Wildfires and floods are both on the rise across the United States and globe, and that's not a coincidence. Some of the most destructive and costly new flash floods are either the direct result of or seriously exacerbated by previous wildfire activity.Moving forward, we'll explore...
- How wildfires make affected areas more flood-prone
- Why floods in wildfire-ravaged areas are especially destructive
- How communities can prepare better for the risk of post-wildfire floods
The connection between wildfires and floods
Did you know that an area affected by a wildfire will be increasingly flood-prone for up to five years?
That's because the destruction of a wildfire doesn't end when the blaze is extinguished. Fires denude the land of vegetation, which is sad to look at but also robs the ecosystem of its natural resilience by killing trees and plants whose roots hold the area's soil in place.
Hot ash and charcoal from the fire also create a barrier layer that sits on top of, and ultimately mixes with, the natural topsoil. That barrier prevents the ground from absorbing rainwater correctly, instead creating a thick, runny mud layer on the surface.
Due to both of those factors, when strong storms dump rain onto the region, the natural drainage of the wildlands fails, and the excess water and mud (as well as any remaining fire debris caught in the mix) seek places to pool or run off, providing what some meteorologists call a "steroid injection" to a potential flash flood.
In short, that's how wildfires cause (or exacerbate) flooding.
Why are the floods that follow wildfires so destructive?
As we mentioned above, a flood that follows a wildfire isn't just water. There's often dense, fast-moving mud, pieces of huge trees, and any manmade objects that had to be abandoned before the blaze reached the area (imagine logging or mining equipment, for example, or pieces of damaged utility infrastructure). The more recent the original fire, the worse the threat.
All those added factors make floods after wildfires especially destructive to property and infrastructure in their path and especially deadly for any people. The presence of debris and mud significantly increases the economic impact of a flood as well, doing more potential damage to roads, homes, and so on and requiring more expensive and elaborate clean-up, both for individuals and municipalities.
How can communities protect themselves from after-wildfire floods?
There's absolutely nothing any individuals, businesses, or government agencies can do to ensure a wildfire never ignites or a flood never happens -- both are naturally processes, to a degree. With that said, let's take a moment to look at each of the two big pieces of the puzzle: reducing the impact of the fire and anticipating a potential flood to allow the community to prepare, protect their property, or evacuate as needed.

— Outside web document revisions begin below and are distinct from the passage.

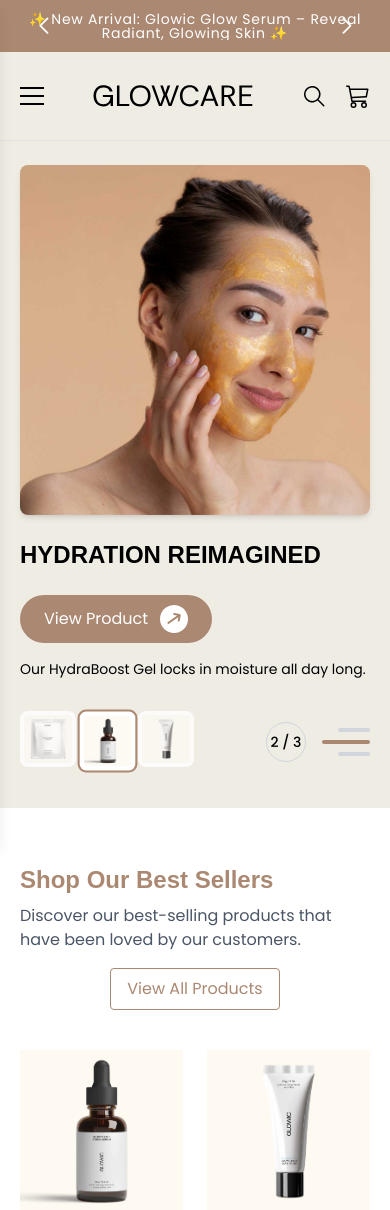
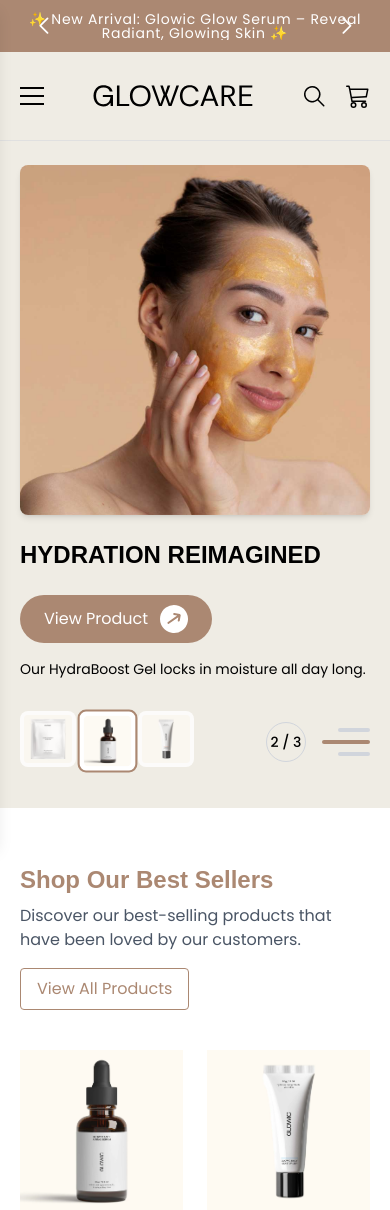
Before and after one commit to siddharthsojitra72/GLOWCARE, a React (Vite) app: page / in a window 390 px wide. Shown: the top 1210 px of the page. Built offline with nearby package versions, Linux system fonts and the light colour scheme.

Commit message:
collection changes

```diff
--- a/src/sections/collection.jsx
+++ b/src/sections/collection.jsx
@@ -12,7 +12,7 @@
 
   return (
     <section className="container mt-14 md:mt-25 px-4">
-      <div className="text-left mb-10 flex justify-between items-center gap-4 flex-col md:flex-row">
+      <div className="text-left mb-10 flex justify-between items-start md:items-center gap-4 flex-col md:flex-row">
         <div>
           <h2 className="text-2xl md:text-3xl font-bold text-primary">
             Shop Our Best Sellers
```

Reducing the impact of fires
The best way to minimize the potential impact of after-fire floods is to limit the impact of any given fire through early detection and effective collaboration between land management and firefighting agencies.
Early detection involves comprehensive monitoring, both of visual conditions and weather data in high-risk wildfire zones. By watching the weather, understanding where lightning is striking, and keeping an automated camera eye on their most critical locations, forestry agencies and fire districts can understand where it's possible or likely a wildfire might start or has ignited, enabling a prompt mitigation response.
Executing great collaboration requires a shared understanding of weather and fire data and straightforward, actionable communication. Increasingly, agencies who need to collaborate to fight wildfires are using digital platforms that allow automation to create the visibility they need to work together in the most rapid, effective fashion.
Proactive flood monitoring
The other key to limiting the damaging potential of post-wildfire floods is maximizing awareness of when and where floods could develop and how they could impact people, property, and infrastructure.
In order to do that, local governments, utilities, and other public safety stakeholders need a high-accuracy forecast that blends general weather information with hyperlocal data gathered from sensors and stations in their region or area to create a forecast that's specifically focused on that team's situational awareness. That information will be much more reliable than any standard forecast and will help fire responders, emergency response coordinators, and other safety professionals understand when the community needs to be worried about a potential flood-producing storm.
As that storm approaches, leaders need to make important decisions based on how the situation is developing in the area. Again, a local sensor network and team of meteorologists are the most effective tools for understanding exactly where waters are rising in order to make the most informed possible decisions about evacuations, road closures, and beyond.
Once flood conditions are detected, public safety response becomes the main concern. The same data and tools that help leaders understand when a flood is approaching will inform the response during the event as well as your path to recovery.
Talk to a wildfire & flood solutions expert
Trying to build a deeper understanding of how our growing severe weather threats are interconnected? Looking to get your hands on the best emerging tools for wildfire and flood detection? Want to get more specifics about how meteorologists, fire safety professionals, and land management agencies can make the most of their collaboration?
If you answered "yes" to any of the questions above, it's time for a one-on-one chat with an AEM solutions expert who can help you understand your challenges better and begin your journey to building a solution! Contact us today.